[Working data Boundary: Start]

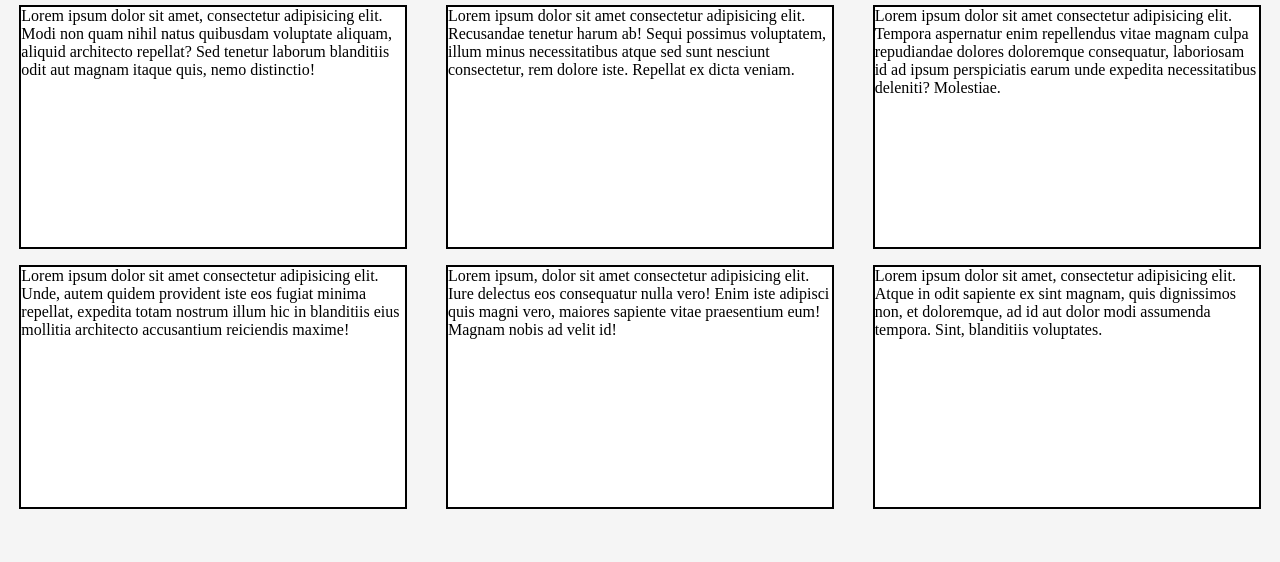
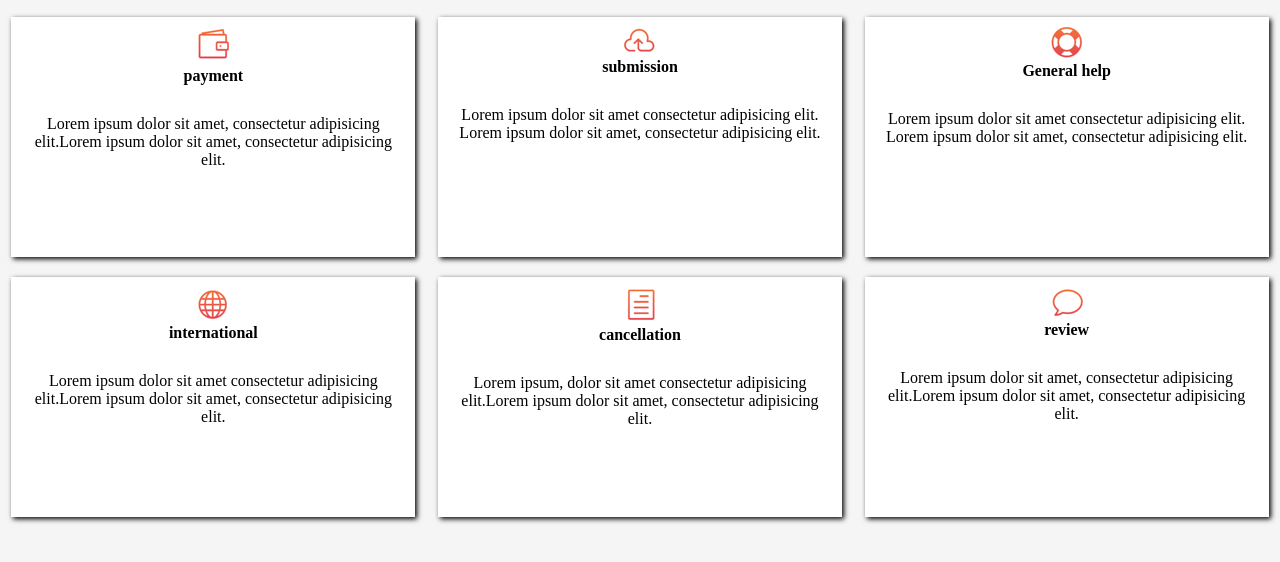
Before and after one commit to Mustafa-Majeed/Foo-Yes-project, a plain HTML site: page listing.html in a window 1280 px wide. Shown: the part 156-718 px from the top of the page. Drawn offline with Linux system fonts and the light colour scheme.

Commit message:
listing page complete

```diff
--- a/listing.css
+++ b/listing.css
@@ -37,6 +37,7 @@ i{
 .hd{
     width: fit-content;
     margin: auto;
+    margin-bottom: 10px;
     padding: 10px 20px;
     font-size: 20px;
     font-family: sans-serif;
@@ -47,12 +48,22 @@ i{
     display: flex;
     justify-content: space-around;
     margin-bottom: 20px;
+    box-sizing: border-box;
 }
 .items{
+    width: 30%;
+    height: 100%;
+    text-align: center;
     align-self: center;
     justify-content: center;
-    width: 30%;
-    height: 100%;
+    padding: 0px 10px;
     background-color: white;
-    border: 2px solid black;
+    box-shadow: 2px 2px 5px black;
+
 }
+.img{
+    width: fit-content;
+    margin: auto;
+    margin-bottom: 30px;
+    margin-top: 10px;
+}
--- a/listing.html
+++ b/listing.html
@@ -17,8 +17,8 @@
                     style="font-size:48px;color:orangered;">add_shopping_cart</i>FooYes
             </h2>
             <ul>
-                <li><a href="home.html">Home</a></li>
-                <li><a href="about.html">listing</a></li>
+                <li><a href="index.html">Home</a></li>
+                <li><a href="#">listing</a></li>
                 <li><a href="contact.html">other pages</a></li>
                 <li><a href="contact.html">buy this template </a></li>
                 <i class="material-icons" style="font-size:26px">exit_to_app</i>
@@ -32,14 +32,15 @@
             <p>Lorem ipsum dolor sit amet consectetur adipisicing elit.</p>
         </div>
         <div class="container">
-            <div class="items">Lorem ipsum dolor sit amet, consectetur adipisicing elit. Modi non quam nihil natus quibusdam voluptate aliquam, aliquid architecto repellat? Sed tenetur laborum blanditiis odit aut magnam itaque quis, nemo distinctio!</div>
-            <div class="items">Lorem ipsum dolor sit amet consectetur adipisicing elit. Recusandae tenetur harum ab! Sequi possimus voluptatem, illum minus necessitatibus atque sed sunt nesciunt consectetur, rem dolore iste. Repellat ex dicta veniam.</div>
-            <div class="items">Lorem ipsum dolor sit amet consectetur adipisicing elit. Tempora aspernatur enim repellendus vitae magnam culpa repudiandae dolores doloremque consequatur, laboriosam id ad ipsum perspiciatis earum unde expedita necessitatibus deleniti? Molestiae.</div>
+            <div class="items"> <div class="img"> <img src="/img/PAYMENTicon.png" alt=""> <h4>payment</h4></div> Lorem ipsum dolor sit amet, consectetur adipisicing elit.Lorem ipsum dolor sit amet, consectetur adipisicing elit.
+            </div>
+            <div class="items"><div class="img"> <img src="/img/submissionicon.png" alt=""> <h4>submission</h4></div>Lorem ipsum dolor sit amet consectetur adipisicing elit. Lorem ipsum dolor sit amet, consectetur adipisicing elit.</div>
+            <div class="items"><div class="img"> <img src="/img/helpicon.png" alt=""> <h4>General help</h4></div>Lorem ipsum dolor sit amet consectetur adipisicing elit. Lorem ipsum dolor sit amet, consectetur adipisicing elit.</div>
         </div>
         <div class="container">
-            <div class="items">Lorem ipsum dolor sit amet consectetur adipisicing elit. Unde, autem quidem provident iste eos fugiat minima repellat, expedita totam nostrum illum hic in blanditiis eius mollitia architecto accusantium reiciendis maxime!</div>
-            <div class="items">Lorem ipsum, dolor sit amet consectetur adipisicing elit. Iure delectus eos consequatur nulla vero! Enim iste adipisci quis magni vero, maiores sapiente vitae praesentium eum! Magnam nobis ad velit id!</div>
-            <div class="items">Lorem ipsum dolor sit amet, consectetur adipisicing elit. Atque in odit sapiente ex sint magnam, quis dignissimos non, et doloremque, ad id aut dolor modi assumenda tempora. Sint, blanditiis voluptates.</div>
+            <div class="items"><div class="img"> <img src="/img/internationalicon.png" alt=""> <h4>international</h4></div>  Lorem ipsum dolor sit amet consectetur adipisicing elit.Lorem ipsum dolor sit amet, consectetur adipisicing elit.</div>
+            <div class="items"><div class="img"> <img src="/img/cancellationicon.png" alt=""> <h4>cancellation</h4></div>Lorem ipsum, dolor sit amet consectetur adipisicing elit.Lorem ipsum dolor sit amet, consectetur adipisicing elit.</div>
+            <div class="items"><div class="img"> <img src="/img/reviewicon.png" alt=""> <h4>review</h4></div>Lorem ipsum dolor sit amet, consectetur adipisicing elit.Lorem ipsum dolor sit amet, consectetur adipisicing elit.</div>
         </div>
 
     </main>
```
Also changed, not shown: img/PAYMENTicon.png (added), img/cancellationicon.png (added), img/helpicon.png (added), img/internationalicon.png (added), img/reviewicon.png (added), img/submissionicon.png (added).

[Working data Boundary: End]

Task brief => Repeat the entries verbatim; no pictures.

Exercise result =>
Before and after one commit to Mustafa-Majeed/Foo-Yes-project, a plain HTML site: page listing.html in a window 1280 px wide. Shown: the part 156-718 px from the top of the page. Drawn offline with Linux system fonts and the light colour scheme.

Commit message:
listing page complete

```diff
--- a/listing.css
+++ b/listing.css
@@ -37,6 +37,7 @@ i{
 .hd{
     width: fit-content;
     margin: auto;
+    margin-bottom: 10px;
     padding: 10px 20px;
     font-size: 20px;
     font-family: sans-serif;
@@ -47,12 +48,22 @@ i{
     display: flex;
     justify-content: space-around;
     margin-bottom: 20px;
+    box-sizing: border-box;
 }
 .items{
+    width: 30%;
+    height: 100%;
+    text-align: center;
     align-self: center;
     justify-content: center;
-    width: 30%;
-    height: 100%;
+    padding: 0px 10px;
     background-color: white;
-    border: 2px solid black;
+    box-shadow: 2px 2px 5px black;
+
 }
+.img{
+    width: fit-content;
+    margin: auto;
+    margin-bottom: 30px;
+    margin-top: 10px;
+}
--- a/listing.html
+++ b/listing.html
@@ -17,8 +17,8 @@
                     style="font-size:48px;color:orangered;">add_shopping_cart</i>FooYes
             </h2>
             <ul>
-                <li><a href="home.html">Home</a></li>
-                <li><a href="about.html">listing</a></li>
+                <li><a href="index.html">Home</a></li>
+                <li><a href="#">listing</a></li>
                 <li><a href="contact.html">other pages</a></li>
                 <li><a href="contact.html">buy this template </a></li>
                 <i class="material-icons" style="font-size:26px">exit_to_app</i>
@@ -32,14 +32,15 @@
             <p>Lorem ipsum dolor sit amet consectetur adipisicing elit.</p>
         </div>
         <div class="container">
-            <div class="items">Lorem ipsum dolor sit amet, consectetur adipisicing elit. Modi non quam nihil natus quibusdam voluptate aliquam, aliquid architecto repellat? Sed tenetur laborum blanditiis odit aut magnam itaque quis, nemo distinctio!</div>
-            <div class="items">Lorem ipsum dolor sit amet consectetur adipisicing elit. Recusandae tenetur harum ab! Sequi possimus voluptatem, illum minus necessitatibus atque sed sunt nesciunt consectetur, rem dolore iste. Repellat ex dicta veniam.</div>
-            <div class="items">Lorem ipsum dolor sit amet consectetur adipisicing elit. Tempora aspernatur enim repellendus vitae magnam culpa repudiandae dolores doloremque consequatur, laboriosam id ad ipsum perspiciatis earum unde expedita necessitatibus deleniti? Molestiae.</div>
+            <div class="items"> <div class="img"> <img src="/img/PAYMENTicon.png" alt=""> <h4>payment</h4></div> Lorem ipsum dolor sit amet, consectetur adipisicing elit.Lorem ipsum dolor sit amet, consectetur adipisicing elit.
+            </div>
+            <div class="items"><div class="img"> <img src="/img/submissionicon.png" alt=""> <h4>submission</h4></div>Lorem ipsum dolor sit amet consectetur adipisicing elit. Lorem ipsum dolor sit amet, consectetur adipisicing elit.</div>
+            <div class="items"><div class="img"> <img src="/img/helpicon.png" alt=""> <h4>General help</h4></div>Lorem ipsum dolor sit amet consectetur adipisicing elit. Lorem ipsum dolor sit amet, consectetur adipisicing elit.</div>
         </div>
         <div class="container">
-            <div class="items">Lorem ipsum dolor sit amet consectetur adipisicing elit. Unde, autem quidem provident iste eos fugiat minima repellat, expedita totam nostrum illum hic in blanditiis eius mollitia architecto accusantium reiciendis maxime!</div>
-            <div class="items">Lorem ipsum, dolor sit amet consectetur adipisicing elit. Iure delectus eos consequatur nulla vero! Enim iste adipisci quis magni vero, maiores sapiente vitae praesentium eum! Magnam nobis ad velit id!</div>
-            <div class="items">Lorem ipsum dolor sit amet, consectetur adipisicing elit. Atque in odit sapiente ex sint magnam, quis dignissimos non, et doloremque, ad id aut dolor modi assumenda tempora. Sint, blanditiis voluptates.</div>
+            <div class="items"><div class="img"> <img src="/img/internationalicon.png" alt=""> <h4>international</h4></div>  Lorem ipsum dolor sit amet consectetur adipisicing elit.Lorem ipsum dolor sit amet, consectetur adipisicing elit.</div>
+            <div class="items"><div class="img"> <img src="/img/cancellationicon.png" alt=""> <h4>cancellation</h4></div>Lorem ipsum, dolor sit amet consectetur adipisicing elit.Lorem ipsum dolor sit amet, consectetur adipisicing elit.</div>
+            <div class="items"><div class="img"> <img src="/img/reviewicon.png" alt=""> <h4>review</h4></div>Lorem ipsum dolor sit amet, consectetur adipisicing elit.Lorem ipsum dolor sit amet, consectetur adipisicing elit.</div>
         </div>
 
     </main>
```
Also changed, not shown: img/PAYMENTicon.png (added), img/cancellationicon.png (added), img/helpicon.png (added), img/internationalicon.png (added), img/reviewicon.png (added), img/submissionicon.png (added).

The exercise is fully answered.